Given the positive initial findings, both companies have agreed to focus on “evolving” formulations for both Flavocide and Qcide, in combination with other active ingredients to determine a potential commercial formulation.
“This partnership represents the second for Bio-Gene, following the stored grain pest control partnership with BASF and GRDC. The market continues to have a significant and growing interest in the natural basis of our technology and the potential to deliver new solutions,” Bio-Gene chief executive officer and managing director Richard Jagger said.
“This agreement with Clarke has the opportunity to expand into other markets and is very valuable for our discussions with other stakeholders including, for example, NGOs and philanthropists to further develop commercialisation opportunities in the public health space,” Mr Jagger added.
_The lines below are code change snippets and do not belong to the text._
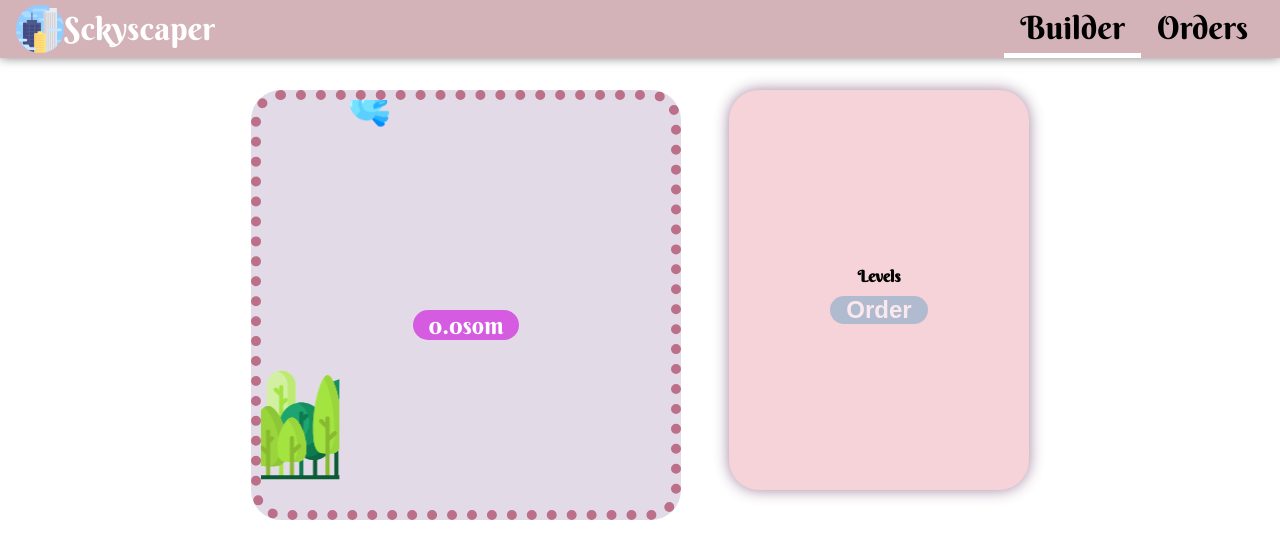
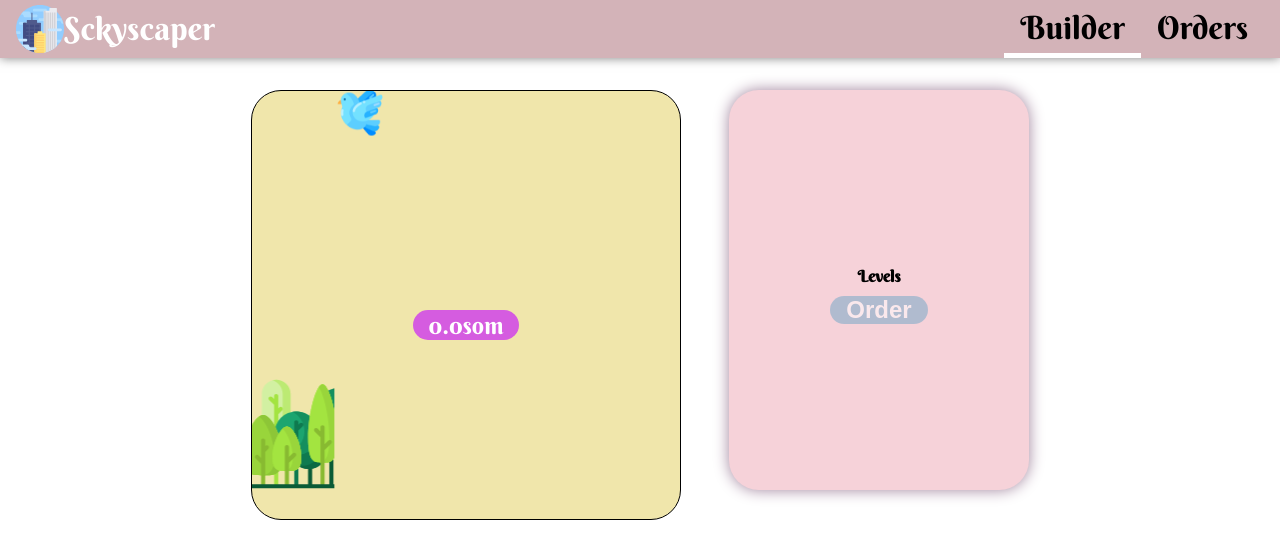
Before and after one commit to soltonbekov-aiymkyz/builder, a React (Create React App) app: page / in a window 1280 px wide. Shown: the top 558 px of the page. Built offline with nearby package versions, Linux system fonts and the light colour scheme; no server answers.

Commit message:
added new styles in thois page

```diff
--- a/src/components/SkyscaperBuilder/SkyscaperPreview/SkyscaperPreview.module.css
+++ b/src/components/SkyscaperBuilder/SkyscaperPreview/SkyscaperPreview.module.css
@@ -1,35 +1,3 @@
-  /* .SkyscaperPreview {
-   margin: 0 auto;
-   margin-bottom: 20px;
-   min-height: 430px;
-   min-width: 430px;
-   padding-top: 50px;
-   padding-bottom: 10px;
-   border-radius: 30px;
-   display: flex;
-   flex-direction: column;
-   flex-wrap: nowrap;
-   justify-content: center;
-   align-items: center;
-   border: 10px dotted rgb(187, 111, 136);
-   overflow: hidden;
-   position: relative;
-   z-index: -1;
-   background-color: #e3dae7;
-}
- .levels {
-  display: flex;
-  flex-direction: column;
-}
-.price {
-  font-size: 1.5rem;
-  color: white;
-  background-color: rgb(213, 92, 224);
-  border-radius: 1rem;
-  padding: 0 1rem;
- }
-
-   */
 
  .SkyscaperPreview {
   width: 100%;
@@ -45,11 +13,14 @@
   flex-wrap: nowrap;
   justify-content: center;
   align-items: center;
-  border: 10px dotted rgb(187, 111, 136);
+  /* border: 10px dotted rgb(187, 111, 136); */
   overflow: hidden;
   position: relative;
   z-index: -1;
-  background-color: #e3dae7;
+  /* background-color: #e3dae7; */
+   background-color:  #f0e6ab ;
+    border: 1px solid black;
+
 }
 .levels {
  display: flex;
```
As part of a collaborative and multi-developmental strategy, Bio-Gene wants to see its products developed into useful insecticides within multiple niche industries including crop protection, grain storage, public health and consumer products.
To achieve progress, Bio-Gene engaged several international companies and sent out samples of Flavocide and Qcide, while harnessing material transfer agreements, under which each company is tasked with undertaking their own testing programs.
According to the ag-tech company, all development partners have agreed on specific testing protocols and target pests with the company still able to access and discuss ongoing results with each respective R&D division.
Importantly, Bio-Gene’s intellectual property rights have been protected as part of the signed agreements – a total of seven across all four industry niches within which Flavocide and Qcide will ultimately be marketed.
Mitigating the mosquito threat
According to a report published by the World Health Organisation (WHO) in 2017, the worldwide insecticide market in public health is worth close to US$4 billion (A$6.3 billion) per year.
The mosquito threat remains a huge public health issue with more than half of the world’s population currently at risk from vector-borne diseases linked to mosquitos.
Globally, there are more than 200 million cases of malaria every year with over 400,000 people dying from the disease, most of them young children under the age of five.
The WHO also said that the mosquito-borne Zika virus was declared a global health emergency and that death as a result of Dengue Fever has increased 30-fold in the last 50 years – a clear indication that mosquitos remain one of the greatest threats to human health, especially in less developed countries.
Overall, the WHO reported that mosquito-borne diseases such as Malaria, Dengue, Zika collectively claim over 700,000 deaths every year.
A key caveat that could potentially lead to even greater morbidity, greater health costs – but serving up a commercial opportunity for Bio-Gene – is the estimation that the effectiveness of current insecticides is diminishing due to resistance.
“Today’s announcement represents an important milestone in Bio-Gene’s commercialisation strategy and a major advancement for our technology in the very significant public health vertical,” said Mr Jagger.
The news lifted Bio-Gene’s share price by almost 8% up to $0.21 per share in morning trade.